Incorporating version numbers into your document titles can help ensure employees are using the most up-to-date files.
4. Index and sort your files.
Now that you’ve collected all the documents you want to store and decided on a naming convention, index and sort your files according to the organizational structure you want to use. The goal is to establish a digital filing cabinet in which every document has a home that is logical and easy to trace.
5. Integrate your paper and digital systems.
If you have both paper and electronic documents that each need to be kept in their original formats, sync your two systems so they work together as best they can. For example, scan all of your paper documents and store them in the repository so you have a backup in case something happens to your paper documents, and vice versa for an electronic record. Use the same naming conventions for both sets.
6. Get your team on board.
Once your system is all set up, make sure all relevant staffers are informed and trained on how the system works and how you expect files to be named and stored going forward. Consider holding training sessions or incorporating file storage training as part of your onboarding process for new hires.
What are open-source document repository solutions?
An open-source document repository is a document storage platform that can be shared as a public source and modified to meet a business’s needs.
Open-source software is typically budget-friendly, easily accessible for small businesses, and a flexible option that will work for many different types of companies. Here are some of the most popular open-source document management software providers:
Keep in mind, however, that using an open-source solution can pose security risks, compatibility issues and usability challenges. You’ll also likely have trouble getting product support if you run into any technical problems. We recommend businesses use one of the business-grade services highlighted below instead.
What is the best document repository software?
Here are some of our best picks for document management services, all of which provide document repositories.
- M-Files has a breadth of features, making it suitable for businesses of any size. Its cloud storage system is easy to use and boasts automatic updates, minimal maintenance requirements and significant security measures for electronic documents. Learn about the different packages in our full M-Files review.

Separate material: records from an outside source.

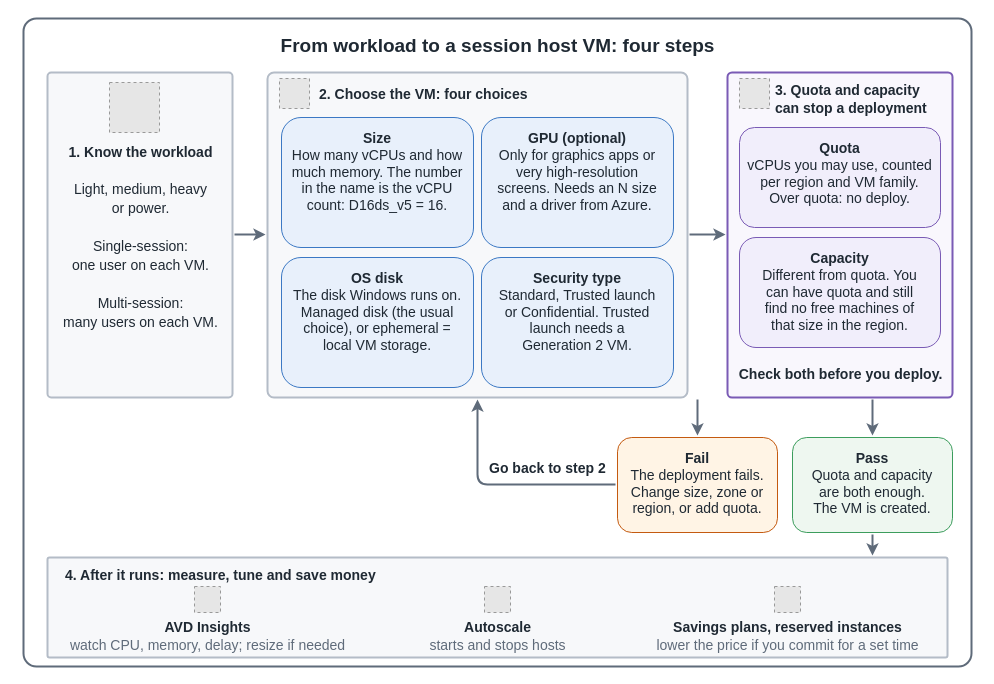
The draw.io diagram src/img/avd/AVD-Session-Host-VM-Size.drawio in AddySidd27/cloud-ai-notes, before the edit. Source tidied: cells renumbered, new cells numbered last; positions are measured from the earlier drawing's top-left corner, leaving out a move shared by most shapes. Both pictures are drawn from the tidied source at 100%, with x=0, y=0 at pixel (17, 18). Pictures stored in the file or linked from it are replaced by grey dashed boxes.
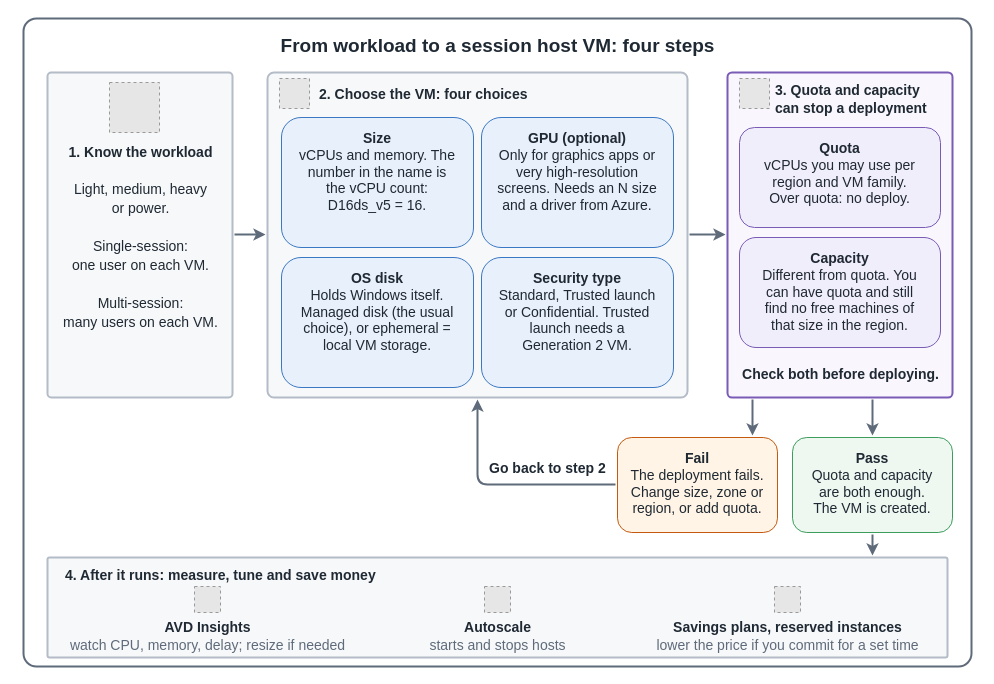
Above is the later version.

What changed in the source:
```diff
@@
-    <mxCell id="18" value="&lt;b&gt;Size&lt;/b&gt;&lt;br&gt;How many vCPUs and how&lt;br&gt;much memory. The number&lt;br&gt;in the name is the vCPU&lt;br&gt;count: D16ds_v5 = 16." style="rounded=1;whiteSpace=wrap;html=1;fillColor=#e8f0fb;strokeColor=#3b78c4;fontSize=14;fontColor=#1f2933;verticalAlign=top;spacingTop=6;" parent="1" vertex="1">
+    <mxCell id="18" value="&lt;b&gt;Size&lt;/b&gt;&lt;br&gt;vCPUs and memory. The&lt;br&gt;number in the name is&lt;br&gt;the vCPU count:&lt;br&gt;D16ds_v5 = 16." style="rounded=1;whiteSpace=wrap;html=1;fillColor=#e8f0fb;strokeColor=#3b78c4;fontSize=14;fontColor=#1f2933;verticalAlign=top;spacingTop=6;" parent="1" vertex="1">
       <mxGeometry x="264" y="99" width="192" height="130" as="geometry" />
     </mxCell>
@@
-    <mxCell id="20" value="&lt;b&gt;OS disk&lt;/b&gt;&lt;br&gt;The disk Windows runs on.&lt;br&gt;Managed disk (the usual&lt;br&gt;choice), or ephemeral =&lt;br&gt;local VM storage." style="rounded=1;whiteSpace=wrap;html=1;fillColor=#e8f0fb;strokeColor=#3b78c4;fontSize=14;fontColor=#1f2933;verticalAlign=top;spacingTop=6;" parent="1" vertex="1">
+    <mxCell id="20" value="&lt;b&gt;OS disk&lt;/b&gt;&lt;br&gt;Holds Windows itself.&lt;br&gt;Managed disk (the usual&lt;br&gt;choice), or ephemeral =&lt;br&gt;local VM storage." style="rounded=1;whiteSpace=wrap;html=1;fillColor=#e8f0fb;strokeColor=#3b78c4;fontSize=14;fontColor=#1f2933;verticalAlign=top;spacingTop=6;" parent="1" vertex="1">
       <mxGeometry x="264" y="239" width="192" height="130" as="geometry" />
     </mxCell>
@@
-    <mxCell id="26" value="&lt;b&gt;Quota&lt;/b&gt;&lt;br&gt;vCPUs you may use, counted&lt;br&gt;per region and VM family.&lt;br&gt;Over quota: no deploy." style="rounded=1;whiteSpace=wrap;html=1;fillColor=#f1eefb;strokeColor=#7a5bb5;fontSize=14;fontColor=#1f2933;verticalAlign=top;spacingTop=6;" parent="1" vertex="1">
+    <mxCell id="26" value="&lt;b&gt;Quota&lt;/b&gt;&lt;br&gt;vCPUs you may use per&lt;br&gt;region and VM family.&lt;br&gt;Over quota: no deploy." style="rounded=1;whiteSpace=wrap;html=1;fillColor=#f1eefb;strokeColor=#7a5bb5;fontSize=14;fontColor=#1f2933;verticalAlign=top;spacingTop=6;" parent="1" vertex="1">
       <mxGeometry x="722" y="109" width="201" height="100" as="geometry" />
     </mxCell>
@@
-    <mxCell id="28" value="&lt;b&gt;Check both before you deploy.&lt;/b&gt;" style="text;html=1;align=center;verticalAlign=middle;fontSize=14;fontColor=#1f2933;" parent="1" vertex="1">
+    <mxCell id="28" value="&lt;b&gt;Check both before deploying.&lt;/b&gt;" style="text;html=1;align=center;verticalAlign=middle;fontSize=14;fontColor=#1f2933;" parent="1" vertex="1">
       <mxGeometry x="722" y="344" width="201" height="24" as="geometry" />
     </mxCell>
@@
     <mxCell id="33" style="edgeStyle=none;html=1;endArrow=classic;strokeColor=#5f6b7a;strokeWidth=2;" parent="1" edge="1">
       <mxGeometry relative="1" as="geometry">
-        <mxPoint x="680" y="381" as="sourcePoint" />
-        <mxPoint x="680" y="417" as="targetPoint" />
+        <mxPoint x="735" y="381" as="sourcePoint" />
+        <mxPoint x="735" y="417" as="targetPoint" />
       </mxGeometry>
     </mxCell>
```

- FileHold Express is an easily scalable service, meaning it can grow alongside your business over time as your storage needs expand. FileHold is designed for businesses with five to 20 users, so it’s perfect for small companies looking for an easy way to organize and secure their documents. As noted in our FileHold review, the vendor offers an appealing two-week free trial with tech support.
- Revver offers extensive storage capacity and a useful mobile app. The software is cloud-based, so you can access it from anywhere, which makes it an excellent choice for remote workforces. Revver provides valuable features like automated workflows, search functionality and customization. Check out our detailed Revver review for more information.

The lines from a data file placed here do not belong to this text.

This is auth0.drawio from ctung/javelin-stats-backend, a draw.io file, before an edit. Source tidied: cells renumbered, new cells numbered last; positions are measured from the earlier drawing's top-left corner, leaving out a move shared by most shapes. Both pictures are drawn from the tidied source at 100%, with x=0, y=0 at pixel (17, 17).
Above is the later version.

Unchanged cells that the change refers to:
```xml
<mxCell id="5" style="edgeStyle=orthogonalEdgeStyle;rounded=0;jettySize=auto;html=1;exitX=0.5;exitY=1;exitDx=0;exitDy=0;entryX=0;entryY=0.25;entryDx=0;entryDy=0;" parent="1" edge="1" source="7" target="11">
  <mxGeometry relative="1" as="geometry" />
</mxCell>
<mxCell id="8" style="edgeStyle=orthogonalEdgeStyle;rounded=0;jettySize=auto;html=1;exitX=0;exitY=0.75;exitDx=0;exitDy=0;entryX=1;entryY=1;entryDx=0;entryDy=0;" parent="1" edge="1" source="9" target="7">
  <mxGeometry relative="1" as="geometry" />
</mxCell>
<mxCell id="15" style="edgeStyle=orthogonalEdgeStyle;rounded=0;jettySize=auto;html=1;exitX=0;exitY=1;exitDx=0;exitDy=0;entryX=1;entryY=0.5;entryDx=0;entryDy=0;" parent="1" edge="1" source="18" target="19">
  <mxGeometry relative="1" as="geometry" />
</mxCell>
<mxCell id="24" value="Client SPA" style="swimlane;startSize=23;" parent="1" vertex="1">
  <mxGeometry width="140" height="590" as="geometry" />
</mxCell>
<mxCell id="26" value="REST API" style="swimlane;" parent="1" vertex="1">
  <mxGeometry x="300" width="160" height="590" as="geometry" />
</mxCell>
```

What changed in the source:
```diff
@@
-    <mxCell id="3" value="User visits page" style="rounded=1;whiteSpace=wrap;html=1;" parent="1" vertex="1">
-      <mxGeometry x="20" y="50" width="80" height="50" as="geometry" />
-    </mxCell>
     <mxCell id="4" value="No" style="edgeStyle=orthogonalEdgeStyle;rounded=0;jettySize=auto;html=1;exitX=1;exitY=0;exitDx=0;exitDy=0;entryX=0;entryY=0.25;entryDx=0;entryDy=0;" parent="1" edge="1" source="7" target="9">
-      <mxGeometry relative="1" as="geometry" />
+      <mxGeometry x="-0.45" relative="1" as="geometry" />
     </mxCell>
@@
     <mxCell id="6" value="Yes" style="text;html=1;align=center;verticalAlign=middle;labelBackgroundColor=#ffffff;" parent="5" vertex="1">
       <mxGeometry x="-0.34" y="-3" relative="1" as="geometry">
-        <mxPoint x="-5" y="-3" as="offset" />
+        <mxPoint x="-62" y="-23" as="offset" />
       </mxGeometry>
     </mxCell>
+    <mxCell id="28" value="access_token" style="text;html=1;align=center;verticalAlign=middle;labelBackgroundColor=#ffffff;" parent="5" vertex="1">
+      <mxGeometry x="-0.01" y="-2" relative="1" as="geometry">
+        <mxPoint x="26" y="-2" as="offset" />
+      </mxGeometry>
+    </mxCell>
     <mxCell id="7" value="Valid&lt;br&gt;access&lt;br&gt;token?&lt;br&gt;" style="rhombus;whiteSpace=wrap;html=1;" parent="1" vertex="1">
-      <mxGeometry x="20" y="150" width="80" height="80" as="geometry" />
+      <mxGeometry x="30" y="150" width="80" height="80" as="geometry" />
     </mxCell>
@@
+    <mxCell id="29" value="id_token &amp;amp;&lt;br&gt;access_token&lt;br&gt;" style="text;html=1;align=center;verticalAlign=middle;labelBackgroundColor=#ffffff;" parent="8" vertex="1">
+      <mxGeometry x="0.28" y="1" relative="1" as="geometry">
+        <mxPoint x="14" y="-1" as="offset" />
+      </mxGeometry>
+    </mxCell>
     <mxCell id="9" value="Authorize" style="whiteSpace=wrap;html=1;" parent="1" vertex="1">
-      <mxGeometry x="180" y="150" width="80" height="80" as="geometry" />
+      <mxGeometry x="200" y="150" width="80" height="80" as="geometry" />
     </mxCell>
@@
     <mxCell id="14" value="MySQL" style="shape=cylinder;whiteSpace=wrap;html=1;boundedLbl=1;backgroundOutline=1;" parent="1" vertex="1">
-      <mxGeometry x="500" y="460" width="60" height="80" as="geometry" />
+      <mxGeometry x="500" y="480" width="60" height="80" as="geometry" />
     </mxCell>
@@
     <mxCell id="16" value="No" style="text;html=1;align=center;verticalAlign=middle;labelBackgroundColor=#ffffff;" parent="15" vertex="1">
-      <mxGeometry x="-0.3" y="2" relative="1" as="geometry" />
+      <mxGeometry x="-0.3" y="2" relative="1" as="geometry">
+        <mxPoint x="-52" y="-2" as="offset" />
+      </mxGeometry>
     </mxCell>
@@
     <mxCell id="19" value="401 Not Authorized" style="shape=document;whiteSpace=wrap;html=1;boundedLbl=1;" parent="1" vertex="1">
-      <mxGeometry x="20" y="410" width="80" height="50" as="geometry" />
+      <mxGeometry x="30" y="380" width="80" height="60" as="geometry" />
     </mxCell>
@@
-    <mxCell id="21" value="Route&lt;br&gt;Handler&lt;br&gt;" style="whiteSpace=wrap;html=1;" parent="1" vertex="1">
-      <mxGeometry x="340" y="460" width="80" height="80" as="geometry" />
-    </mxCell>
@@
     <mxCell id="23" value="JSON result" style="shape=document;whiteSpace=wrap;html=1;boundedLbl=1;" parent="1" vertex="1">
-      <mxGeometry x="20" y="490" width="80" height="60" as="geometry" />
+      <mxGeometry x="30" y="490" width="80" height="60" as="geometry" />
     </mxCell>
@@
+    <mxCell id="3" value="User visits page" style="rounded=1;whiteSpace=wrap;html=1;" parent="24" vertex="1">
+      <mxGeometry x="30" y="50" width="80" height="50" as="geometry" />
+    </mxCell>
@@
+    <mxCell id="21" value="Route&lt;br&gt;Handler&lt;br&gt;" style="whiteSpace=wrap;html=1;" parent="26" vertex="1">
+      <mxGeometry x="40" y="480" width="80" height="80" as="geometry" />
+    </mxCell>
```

- DocuWare is an excellent option for larger businesses with multiple types of software they want to integrate with their document management system. DocuWare offers up to 250GB of storage, effective automation features and over 500 integration options. See a breakdown of the plan options in our DocuWare review.
- DocuPhase is a great solution for companies that process a large volume of documents. The software features advanced search and automation options, as well as helpful tools like automatic file routing, optical character recognition technology and a drag-and-drop form builder. Our DocuPhase review explains how the product can significantly boost productivity.
Sean Peek contributed to this article.